Set down the data below word for word, and leave the images aside.

** DATA FOR ANALYSIS follows **

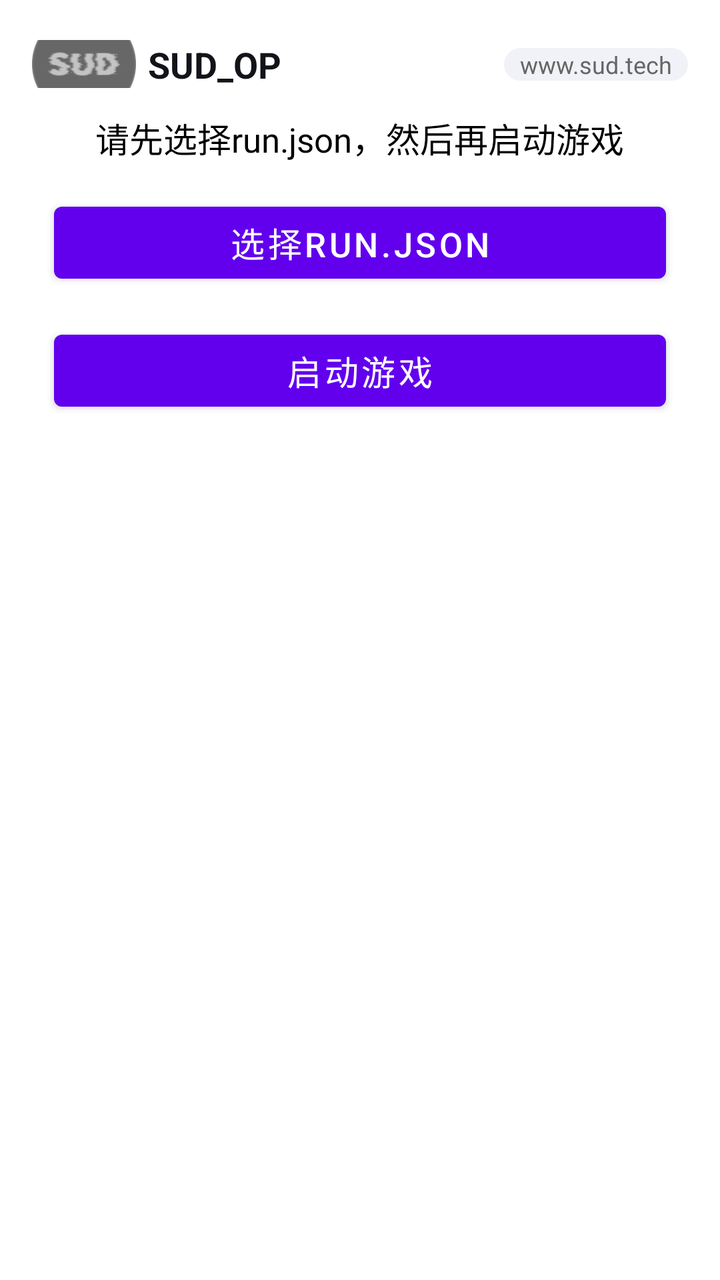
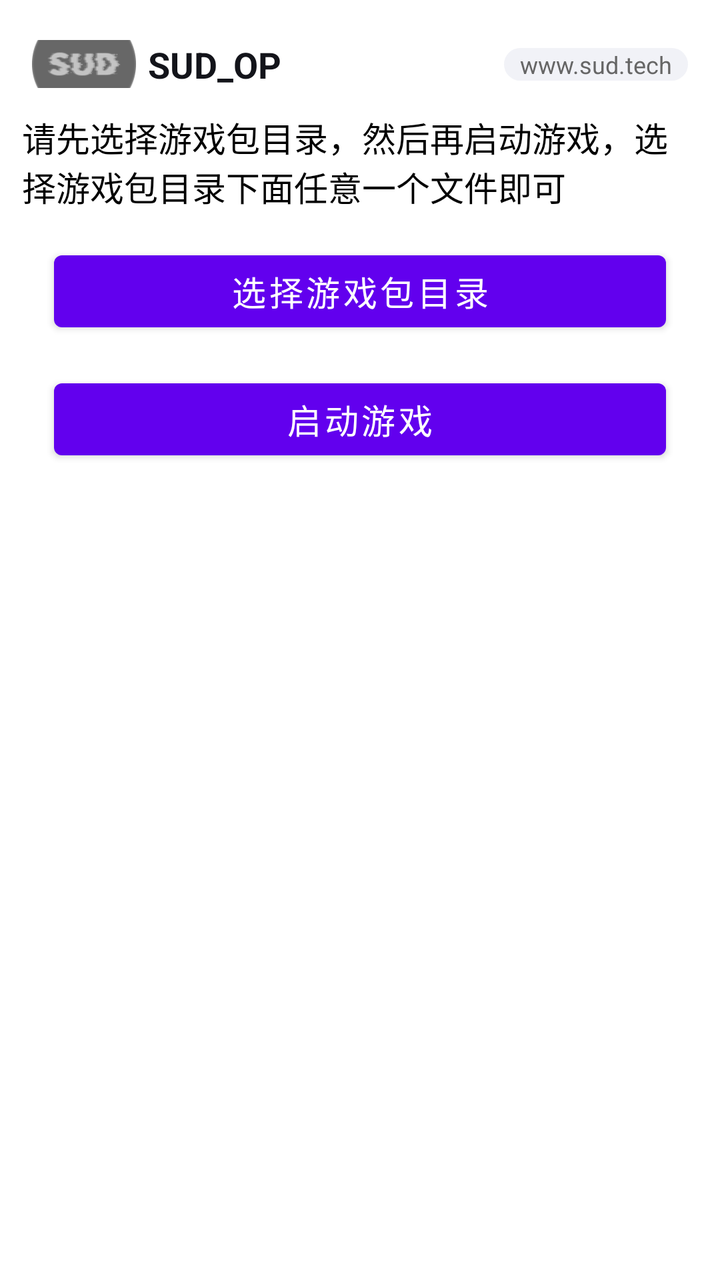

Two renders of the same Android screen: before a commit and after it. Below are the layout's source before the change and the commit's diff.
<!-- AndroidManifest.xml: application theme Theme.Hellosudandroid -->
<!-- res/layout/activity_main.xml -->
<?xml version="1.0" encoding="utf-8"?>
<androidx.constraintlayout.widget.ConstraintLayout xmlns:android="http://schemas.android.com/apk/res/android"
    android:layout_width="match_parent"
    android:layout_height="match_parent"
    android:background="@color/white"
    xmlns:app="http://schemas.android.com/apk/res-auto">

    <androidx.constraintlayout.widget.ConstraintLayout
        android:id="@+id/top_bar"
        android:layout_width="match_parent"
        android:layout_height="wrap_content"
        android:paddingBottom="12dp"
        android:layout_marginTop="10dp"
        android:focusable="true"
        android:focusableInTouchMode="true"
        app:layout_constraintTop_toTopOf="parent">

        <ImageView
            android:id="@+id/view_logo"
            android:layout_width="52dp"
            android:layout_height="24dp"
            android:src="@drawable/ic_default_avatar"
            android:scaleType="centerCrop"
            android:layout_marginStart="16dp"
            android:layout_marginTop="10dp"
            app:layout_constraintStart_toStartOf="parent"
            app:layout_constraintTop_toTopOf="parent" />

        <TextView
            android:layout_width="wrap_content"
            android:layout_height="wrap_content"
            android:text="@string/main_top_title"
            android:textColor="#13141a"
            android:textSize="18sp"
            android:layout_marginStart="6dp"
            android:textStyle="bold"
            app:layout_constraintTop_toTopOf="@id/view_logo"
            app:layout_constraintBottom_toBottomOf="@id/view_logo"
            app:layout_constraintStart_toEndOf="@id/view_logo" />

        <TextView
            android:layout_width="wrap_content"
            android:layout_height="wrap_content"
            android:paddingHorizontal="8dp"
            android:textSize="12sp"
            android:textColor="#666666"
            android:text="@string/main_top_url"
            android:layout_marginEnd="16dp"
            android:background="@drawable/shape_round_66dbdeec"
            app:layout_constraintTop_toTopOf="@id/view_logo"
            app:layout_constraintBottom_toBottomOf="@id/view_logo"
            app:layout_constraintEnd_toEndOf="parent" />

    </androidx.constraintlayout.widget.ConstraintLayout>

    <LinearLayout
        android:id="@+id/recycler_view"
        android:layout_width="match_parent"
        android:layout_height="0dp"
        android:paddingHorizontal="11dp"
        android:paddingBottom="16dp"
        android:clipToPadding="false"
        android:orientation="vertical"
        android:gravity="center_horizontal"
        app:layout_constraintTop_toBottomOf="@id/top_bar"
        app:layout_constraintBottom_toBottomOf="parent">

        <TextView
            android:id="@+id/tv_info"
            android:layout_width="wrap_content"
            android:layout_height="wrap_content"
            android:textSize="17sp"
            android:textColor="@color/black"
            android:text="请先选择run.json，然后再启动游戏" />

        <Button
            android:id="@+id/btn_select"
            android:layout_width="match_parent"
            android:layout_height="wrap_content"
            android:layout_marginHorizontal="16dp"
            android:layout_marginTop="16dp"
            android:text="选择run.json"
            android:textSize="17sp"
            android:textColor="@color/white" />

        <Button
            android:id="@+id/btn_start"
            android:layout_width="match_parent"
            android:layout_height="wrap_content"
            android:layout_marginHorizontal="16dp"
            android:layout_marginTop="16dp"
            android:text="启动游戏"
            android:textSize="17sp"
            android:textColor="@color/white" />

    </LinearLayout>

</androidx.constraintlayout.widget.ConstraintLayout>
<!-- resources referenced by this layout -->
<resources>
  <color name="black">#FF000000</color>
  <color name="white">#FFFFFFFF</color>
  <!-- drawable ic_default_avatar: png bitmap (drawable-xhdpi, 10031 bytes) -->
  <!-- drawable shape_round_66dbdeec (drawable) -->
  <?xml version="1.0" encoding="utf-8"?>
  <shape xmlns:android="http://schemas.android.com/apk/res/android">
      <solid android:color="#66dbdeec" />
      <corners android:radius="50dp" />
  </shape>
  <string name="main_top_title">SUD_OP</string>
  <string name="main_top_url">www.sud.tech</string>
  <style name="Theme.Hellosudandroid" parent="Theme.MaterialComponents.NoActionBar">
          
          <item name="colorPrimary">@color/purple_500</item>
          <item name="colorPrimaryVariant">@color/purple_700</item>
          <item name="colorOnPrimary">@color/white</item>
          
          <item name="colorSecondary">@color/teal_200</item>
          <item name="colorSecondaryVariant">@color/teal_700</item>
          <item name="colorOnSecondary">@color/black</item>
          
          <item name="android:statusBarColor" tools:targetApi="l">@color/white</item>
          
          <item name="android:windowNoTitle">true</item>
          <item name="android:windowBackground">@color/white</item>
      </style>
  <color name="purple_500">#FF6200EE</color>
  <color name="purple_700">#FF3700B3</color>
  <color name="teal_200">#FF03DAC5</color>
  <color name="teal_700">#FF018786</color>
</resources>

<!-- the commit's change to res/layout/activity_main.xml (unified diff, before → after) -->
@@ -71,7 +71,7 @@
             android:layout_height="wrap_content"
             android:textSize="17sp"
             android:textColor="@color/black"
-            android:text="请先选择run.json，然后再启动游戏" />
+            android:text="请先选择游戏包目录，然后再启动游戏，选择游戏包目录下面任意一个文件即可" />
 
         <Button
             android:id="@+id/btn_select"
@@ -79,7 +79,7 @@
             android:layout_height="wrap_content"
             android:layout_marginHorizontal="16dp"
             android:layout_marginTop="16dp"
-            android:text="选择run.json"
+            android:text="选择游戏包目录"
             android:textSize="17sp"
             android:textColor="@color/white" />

** End of DATA FOR ANALYSIS **

» **REPLY**
Two renders of the same Android screen: before a commit and after it. Below are the layout's source before the change and the commit's diff.
<!-- AndroidManifest.xml: application theme Theme.Hellosudandroid -->
<!-- res/layout/activity_main.xml -->
<?xml version="1.0" encoding="utf-8"?>
<androidx.constraintlayout.widget.ConstraintLayout xmlns:android="http://schemas.android.com/apk/res/android"
    android:layout_width="match_parent"
    android:layout_height="match_parent"
    android:background="@color/white"
    xmlns:app="http://schemas.android.com/apk/res-auto">

    <androidx.constraintlayout.widget.ConstraintLayout
        android:id="@+id/top_bar"
        android:layout_width="match_parent"
        android:layout_height="wrap_content"
        android:paddingBottom="12dp"
        android:layout_marginTop="10dp"
        android:focusable="true"
        android:focusableInTouchMode="true"
        app:layout_constraintTop_toTopOf="parent">

        <ImageView
            android:id="@+id/view_logo"
            android:layout_width="52dp"
            android:layout_height="24dp"
            android:src="@drawable/ic_default_avatar"
            android:scaleType="centerCrop"
            android:layout_marginStart="16dp"
            android:layout_marginTop="10dp"
            app:layout_constraintStart_toStartOf="parent"
            app:layout_constraintTop_toTopOf="parent" />

        <TextView
            android:layout_width="wrap_content"
            android:layout_height="wrap_content"
            android:text="@string/main_top_title"
            android:textColor="#13141a"
            android:textSize="18sp"
            android:layout_marginStart="6dp"
            android:textStyle="bold"
            app:layout_constraintTop_toTopOf="@id/view_logo"
            app:layout_constraintBottom_toBottomOf="@id/view_logo"
            app:layout_constraintStart_toEndOf="@id/view_logo" />

        <TextView
            android:layout_width="wrap_content"
            android:layout_height="wrap_content"
            android:paddingHorizontal="8dp"
            android:textSize="12sp"
            android:textColor="#666666"
            android:text="@string/main_top_url"
            android:layout_marginEnd="16dp"
            android:background="@drawable/shape_round_66dbdeec"
            app:layout_constraintTop_toTopOf="@id/view_logo"
            app:layout_constraintBottom_toBottomOf="@id/view_logo"
            app:layout_constraintEnd_toEndOf="parent" />

    </androidx.constraintlayout.widget.ConstraintLayout>

    <LinearLayout
        android:id="@+id/recycler_view"
        android:layout_width="match_parent"
        android:layout_height="0dp"
        android:paddingHorizontal="11dp"
        android:paddingBottom="16dp"
        android:clipToPadding="false"
        android:orientation="vertical"
        android:gravity="center_horizontal"
        app:layout_constraintTop_toBottomOf="@id/top_bar"
        app:layout_constraintBottom_toBottomOf="parent">

        <TextView
            android:id="@+id/tv_info"
            android:layout_width="wrap_content"
            android:layout_height="wrap_content"
            android:textSize="17sp"
            android:textColor="@color/black"
            android:text="请先选择run.json，然后再启动游戏" />

        <Button
            android:id="@+id/btn_select"
            android:layout_width="match_parent"
            android:layout_height="wrap_content"
            android:layout_marginHorizontal="16dp"
            android:layout_marginTop="16dp"
            android:text="选择run.json"
            android:textSize="17sp"
            android:textColor="@color/white" />

        <Button
            android:id="@+id/btn_start"
            android:layout_width="match_parent"
            android:layout_height="wrap_content"
            android:layout_marginHorizontal="16dp"
            android:layout_marginTop="16dp"
            android:text="启动游戏"
            android:textSize="17sp"
            android:textColor="@color/white" />

    </LinearLayout>

</androidx.constraintlayout.widget.ConstraintLayout>
<!-- resources referenced by this layout -->
<resources>
  <color name="black">#FF000000</color>
  <color name="white">#FFFFFFFF</color>
  <!-- drawable ic_default_avatar: png bitmap (drawable-xhdpi, 10031 bytes) -->
  <!-- drawable shape_round_66dbdeec (drawable) -->
  <?xml version="1.0" encoding="utf-8"?>
  <shape xmlns:android="http://schemas.android.com/apk/res/android">
      <solid android:color="#66dbdeec" />
      <corners android:radius="50dp" />
  </shape>
  <string name="main_top_title">SUD_OP</string>
  <string name="main_top_url">www.sud.tech</string>
  <style name="Theme.Hellosudandroid" parent="Theme.MaterialComponents.NoActionBar">
          
          <item name="colorPrimary">@color/purple_500</item>
          <item name="colorPrimaryVariant">@color/purple_700</item>
          <item name="colorOnPrimary">@color/white</item>
          
          <item name="colorSecondary">@color/teal_200</item>
          <item name="colorSecondaryVariant">@color/teal_700</item>
          <item name="colorOnSecondary">@color/black</item>
          
          <item name="android:statusBarColor" tools:targetApi="l">@color/white</item>
          
          <item name="android:windowNoTitle">true</item>
          <item name="android:windowBackground">@color/white</item>
      </style>
  <color name="purple_500">#FF6200EE</color>
  <color name="purple_700">#FF3700B3</color>
  <color name="teal_200">#FF03DAC5</color>
  <color name="teal_700">#FF018786</color>
</resources>

<!-- the commit's change to res/layout/activity_main.xml (unified diff, before → after) -->
@@ -71,7 +71,7 @@
             android:layout_height="wrap_content"
             android:textSize="17sp"
             android:textColor="@color/black"
-            android:text="请先选择run.json，然后再启动游戏" />
+            android:text="请先选择游戏包目录，然后再启动游戏，选择游戏包目录下面任意一个文件即可" />
 
         <Button
             android:id="@+id/btn_select"
@@ -79,7 +79,7 @@
             android:layout_height="wrap_content"
             android:layout_marginHorizontal="16dp"
             android:layout_marginTop="16dp"
-            android:text="选择run.json"
+            android:text="选择游戏包目录"
             android:textSize="17sp"
             android:textColor="@color/white" />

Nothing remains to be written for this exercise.